In my 20s I thought life was about collecting things … houses, cars, televisions, sofas, clothes – the list could go on. Gathering possessions was somehow indicative of success, but it was the merciless enemy of contentment. It was like feeding a monster. There was always a newer gadget, a fancier option, a more expensive version of a shinier doodad. It was about the chase – grabbing what you could while pursing the thing that always just seemed out of reach.
In my 30s I realized life was not about collecting things … it was about collecting experiences. We unloaded the houses, televisions, sofas, and most of the clothes to live in the Winnebago and travel the country. The freedom was intoxicating! The weight of all those possessions (and the debt associated with them) was lifted, and we shifted to snapping up places rather than things.
We were in a frenzy, criss-crossing the country … madly checking destinations off of our bucket list. We spent two years blowing through the most spectacular scenery and dashing by some of the most fantastic places in the world.
Now that I’m quickly approaching my 40s, things have shifted again. I’ve discovered that “collecting” and “experiencing” are uncomfortable bedfellows. A new definition of experience has emerged … and, based on a deeper meaning, we’ve collected very few so far in our travels. I feel like I should wipe the map clean and start again!
Finally, it’s occurred to me that to truly experience a place you have to allow it to change you. You have to absorb a bit of it and take it along with you.
Sometimes it’s easy, but other times digging past the surface and developing a connection that inspires you takes some time. It requires a little doing to let down your guard and open your heart and mind to different perspectives … to let go of preconceived notions and immerse yourself in a new version of reality. And, our incessant human drive to accomplish more – to put more check marks by our “must sees” – stands between us and the possibility that we’ll actually experience any of it.
Being transformed is the ultimate payoff for a traveler … far more than crossing locations off a list. So, please, learn from my experience and slow down. Take the time to watch the light and shadows play off the surfaces as the sun passes overhead. Stop the drive-bys. Let go of the insane urge to collect more and instead, experience more deeply. At the end of the day, it’s those travel memories that have meaning.

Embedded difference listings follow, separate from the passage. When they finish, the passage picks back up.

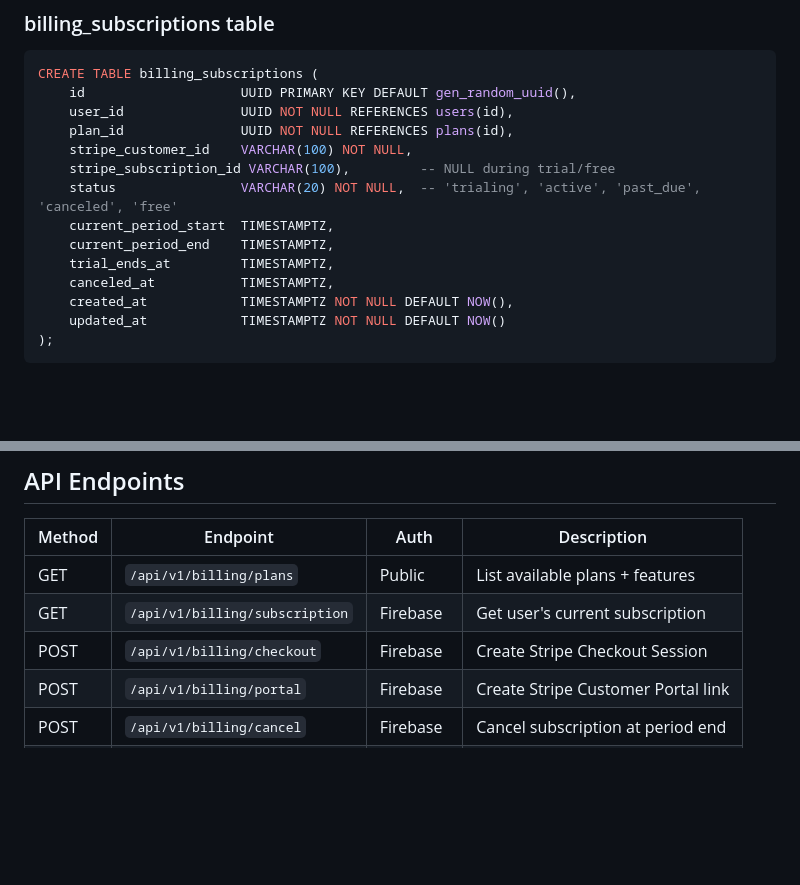
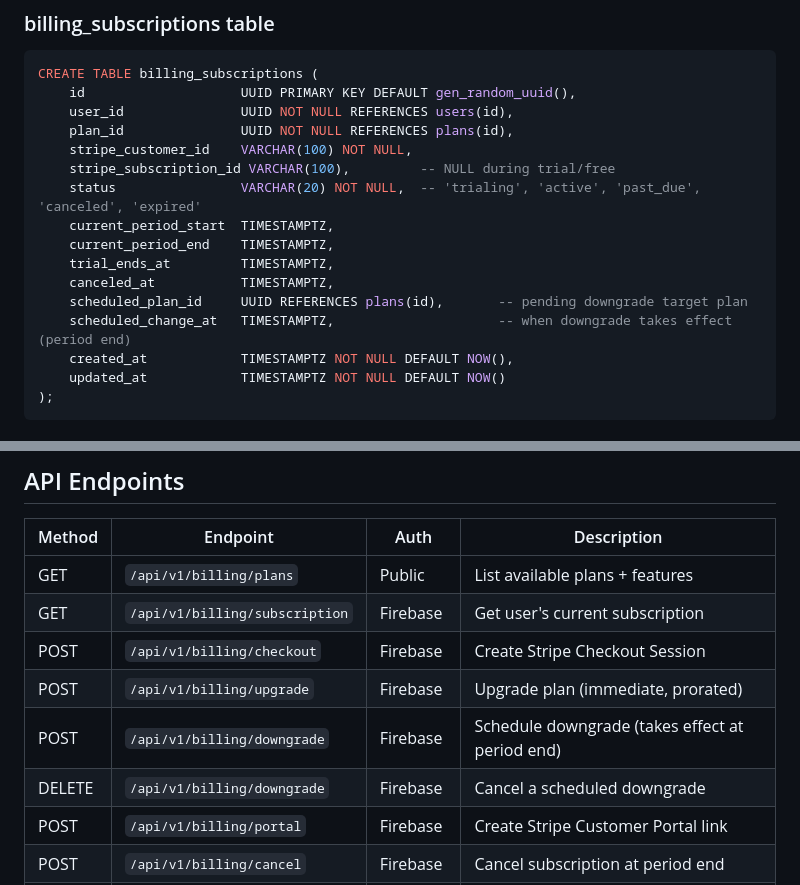
Before and after one commit to sachin-sivadasan/ledgerguard, a Markdown page: docs/prompts/billing-system-flow.md, 2 parts joined by grey strips. Drawn GitHub-style; blank space fills up the shorter version.

```diff
--- a/docs/prompts/billing-system-flow.md
+++ b/docs/prompts/billing-system-flow.md
@@ -363,11 +386,13 @@ CREATE TABLE billing_subscriptions (
     plan_id               UUID NOT NULL REFERENCES plans(id),
     stripe_customer_id    VARCHAR(100) NOT NULL,
     stripe_subscription_id VARCHAR(100),         -- NULL during trial/free
-    status                VARCHAR(20) NOT NULL,  -- 'trialing', 'active', 'past_due', 'canceled', 'free'
+    status                VARCHAR(20) NOT NULL,  -- 'trialing', 'active', 'past_due', 'canceled', 'expired'
     current_period_start  TIMESTAMPTZ,
     current_period_end    TIMESTAMPTZ,
     trial_ends_at         TIMESTAMPTZ,
     canceled_at           TIMESTAMPTZ,
+    scheduled_plan_id     UUID REFERENCES plans(id),       -- pending downgrade target plan
+    scheduled_change_at   TIMESTAMPTZ,                     -- when downgrade takes effect (period end)
     created_at            TIMESTAMPTZ NOT NULL DEFAULT NOW(),
     updated_at            TIMESTAMPTZ NOT NULL DEFAULT NOW()
 );
@@ -394,6 +419,9 @@ CREATE TABLE billing_events (
 | GET | `/api/v1/billing/plans` | Public | List available plans + features |
 | GET | `/api/v1/billing/subscription` | Firebase | Get user's current subscription |
 | POST | `/api/v1/billing/checkout` | Firebase | Create Stripe Checkout Session |
+| POST | `/api/v1/billing/upgrade` | Firebase | Upgrade plan (immediate, prorated) |
+| POST | `/api/v1/billing/downgrade` | Firebase | Schedule downgrade (takes effect at period end) |
+| DELETE | `/api/v1/billing/downgrade` | Firebase | Cancel a scheduled downgrade |
 | POST | `/api/v1/billing/portal` | Firebase | Create Stripe Customer Portal link |
 | POST | `/api/v1/billing/cancel` | Firebase | Cancel subscription at period end |
 | POST | `/webhooks/stripe` | Stripe Sig | Handle Stripe webhook events |
```
Also changed, not shown: other parts of docs/prompts/billing-system-flow.md (+61 -12 lines), docs/plans/PLAN-20.md (+24 -10 lines).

Fortunately, our pets are great partners in this endeavor. Just think how happy they are to thoroughly explore every new place – sniffing every tree and bush in their path. Dogs serve as perfect reminders to enjoy the moment … if we’ll only follow their lead.
What places have you traveled that have moved you?